In the era of two major ground wars, occupation, and counter-insurgency, it's a fair question that taxpayers and policymakers bring up when they ask about the value for the U.S. in maintaining the world's most capable and advanced surface Navy.
This week's precision raid into Somalia for the purpose of neutralizing AQ leader Saleh Ali Saleh Nabhan demonstrates one major advantage the Navy gives you: forward basing.
Remember, you can position troops and aircraft anywhere in the world, but only with someone else's permission. In the recent case of Manas Air Base in Kyrgyzstan, you might have a willing landlord until a third party raises a stink, only to see the rent suddenly vastly increased and you find you're allowed to stay after all.
Why go through all that heartache?
You can position any Navy asset that you'd like to 12 or more nautical miles off anyone else's coast -- legally, and without anyone else's express-written consent.
Of course, there are many more functions the Navy serves, not least of which is the major-league size deterrent that it serves to would-be bad actors internationally (and yes, while piracy sounds fascinating and garners the headlines, give a closer look to its actual cost).

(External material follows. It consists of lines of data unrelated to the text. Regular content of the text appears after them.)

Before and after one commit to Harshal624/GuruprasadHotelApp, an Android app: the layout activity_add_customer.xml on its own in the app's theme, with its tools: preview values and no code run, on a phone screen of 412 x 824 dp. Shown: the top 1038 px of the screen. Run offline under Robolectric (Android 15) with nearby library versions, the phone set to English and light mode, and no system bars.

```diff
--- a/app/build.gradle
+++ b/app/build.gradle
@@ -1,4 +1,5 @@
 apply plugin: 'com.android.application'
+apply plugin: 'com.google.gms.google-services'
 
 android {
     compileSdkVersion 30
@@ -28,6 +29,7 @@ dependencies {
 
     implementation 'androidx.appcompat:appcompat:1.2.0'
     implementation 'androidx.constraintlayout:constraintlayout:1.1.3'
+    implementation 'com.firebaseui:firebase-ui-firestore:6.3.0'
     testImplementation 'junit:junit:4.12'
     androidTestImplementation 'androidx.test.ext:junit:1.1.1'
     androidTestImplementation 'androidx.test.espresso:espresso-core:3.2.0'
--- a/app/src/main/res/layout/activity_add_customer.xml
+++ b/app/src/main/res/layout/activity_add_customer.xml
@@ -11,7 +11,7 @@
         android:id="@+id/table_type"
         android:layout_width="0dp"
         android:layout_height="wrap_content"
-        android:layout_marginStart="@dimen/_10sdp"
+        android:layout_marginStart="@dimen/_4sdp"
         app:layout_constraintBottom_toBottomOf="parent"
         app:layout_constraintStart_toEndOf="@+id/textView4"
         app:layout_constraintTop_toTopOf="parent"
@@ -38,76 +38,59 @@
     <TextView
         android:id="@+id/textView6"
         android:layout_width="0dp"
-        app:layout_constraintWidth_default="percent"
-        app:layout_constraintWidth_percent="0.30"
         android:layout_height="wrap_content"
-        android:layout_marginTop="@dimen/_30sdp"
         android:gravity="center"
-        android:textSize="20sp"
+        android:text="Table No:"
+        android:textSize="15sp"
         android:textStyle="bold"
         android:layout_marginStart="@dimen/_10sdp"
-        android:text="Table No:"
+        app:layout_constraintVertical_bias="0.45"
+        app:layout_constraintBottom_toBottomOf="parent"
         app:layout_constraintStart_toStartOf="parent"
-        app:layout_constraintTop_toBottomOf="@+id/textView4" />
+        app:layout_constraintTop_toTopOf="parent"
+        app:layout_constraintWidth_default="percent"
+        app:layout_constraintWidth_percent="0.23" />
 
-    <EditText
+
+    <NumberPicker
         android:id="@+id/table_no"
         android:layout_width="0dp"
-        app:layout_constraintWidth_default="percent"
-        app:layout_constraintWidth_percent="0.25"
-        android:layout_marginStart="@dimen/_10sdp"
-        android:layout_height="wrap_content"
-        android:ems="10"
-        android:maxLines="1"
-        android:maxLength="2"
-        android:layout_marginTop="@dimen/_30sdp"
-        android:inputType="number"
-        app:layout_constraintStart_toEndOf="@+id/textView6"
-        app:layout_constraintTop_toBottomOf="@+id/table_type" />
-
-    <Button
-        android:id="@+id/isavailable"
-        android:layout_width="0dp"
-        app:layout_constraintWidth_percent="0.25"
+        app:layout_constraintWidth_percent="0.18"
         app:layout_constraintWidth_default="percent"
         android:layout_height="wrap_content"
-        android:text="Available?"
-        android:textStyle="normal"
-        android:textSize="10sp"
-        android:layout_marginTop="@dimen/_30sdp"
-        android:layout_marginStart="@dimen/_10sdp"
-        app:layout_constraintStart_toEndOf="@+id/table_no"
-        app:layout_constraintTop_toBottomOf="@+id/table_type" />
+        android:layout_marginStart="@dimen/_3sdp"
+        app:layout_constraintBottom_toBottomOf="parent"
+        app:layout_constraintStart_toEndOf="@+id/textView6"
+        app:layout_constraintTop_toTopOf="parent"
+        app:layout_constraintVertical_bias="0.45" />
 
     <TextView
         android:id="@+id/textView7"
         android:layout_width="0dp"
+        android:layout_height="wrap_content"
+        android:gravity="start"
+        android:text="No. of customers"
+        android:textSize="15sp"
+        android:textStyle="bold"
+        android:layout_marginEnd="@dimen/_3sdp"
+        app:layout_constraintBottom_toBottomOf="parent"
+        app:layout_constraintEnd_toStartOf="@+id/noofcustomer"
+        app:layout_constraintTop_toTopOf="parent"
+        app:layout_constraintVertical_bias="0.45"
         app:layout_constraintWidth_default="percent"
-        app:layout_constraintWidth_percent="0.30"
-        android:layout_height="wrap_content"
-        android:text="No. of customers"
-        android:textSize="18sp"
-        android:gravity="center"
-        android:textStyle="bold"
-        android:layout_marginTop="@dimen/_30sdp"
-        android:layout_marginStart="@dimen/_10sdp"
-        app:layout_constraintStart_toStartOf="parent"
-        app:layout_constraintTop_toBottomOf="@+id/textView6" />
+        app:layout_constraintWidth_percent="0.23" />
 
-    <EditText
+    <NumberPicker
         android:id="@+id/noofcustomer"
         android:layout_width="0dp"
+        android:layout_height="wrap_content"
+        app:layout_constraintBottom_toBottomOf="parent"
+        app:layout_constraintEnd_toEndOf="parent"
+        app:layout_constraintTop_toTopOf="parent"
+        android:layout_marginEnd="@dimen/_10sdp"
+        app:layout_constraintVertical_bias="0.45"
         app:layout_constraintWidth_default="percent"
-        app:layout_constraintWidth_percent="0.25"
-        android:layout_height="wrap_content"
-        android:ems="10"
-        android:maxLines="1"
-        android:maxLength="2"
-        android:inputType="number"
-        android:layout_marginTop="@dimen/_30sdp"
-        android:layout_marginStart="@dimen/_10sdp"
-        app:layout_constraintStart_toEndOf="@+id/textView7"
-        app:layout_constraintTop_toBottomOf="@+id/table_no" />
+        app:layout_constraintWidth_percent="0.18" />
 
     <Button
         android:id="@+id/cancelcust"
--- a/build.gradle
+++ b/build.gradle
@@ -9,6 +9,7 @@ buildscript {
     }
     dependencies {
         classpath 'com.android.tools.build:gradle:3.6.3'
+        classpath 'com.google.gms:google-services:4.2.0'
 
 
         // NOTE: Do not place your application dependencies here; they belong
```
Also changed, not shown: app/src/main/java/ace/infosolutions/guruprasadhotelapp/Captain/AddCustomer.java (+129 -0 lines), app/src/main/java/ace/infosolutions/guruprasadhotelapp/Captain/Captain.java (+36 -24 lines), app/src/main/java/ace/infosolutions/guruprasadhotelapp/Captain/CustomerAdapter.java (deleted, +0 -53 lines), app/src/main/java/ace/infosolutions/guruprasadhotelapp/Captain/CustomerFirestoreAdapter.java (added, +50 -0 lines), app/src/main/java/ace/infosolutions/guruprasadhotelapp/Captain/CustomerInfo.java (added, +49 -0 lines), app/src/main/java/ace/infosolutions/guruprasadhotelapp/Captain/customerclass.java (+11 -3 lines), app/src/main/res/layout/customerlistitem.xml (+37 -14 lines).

But one of the big ones, right off the bat, is the forward basing/staging opportunity it affords the high-level decisionmakers.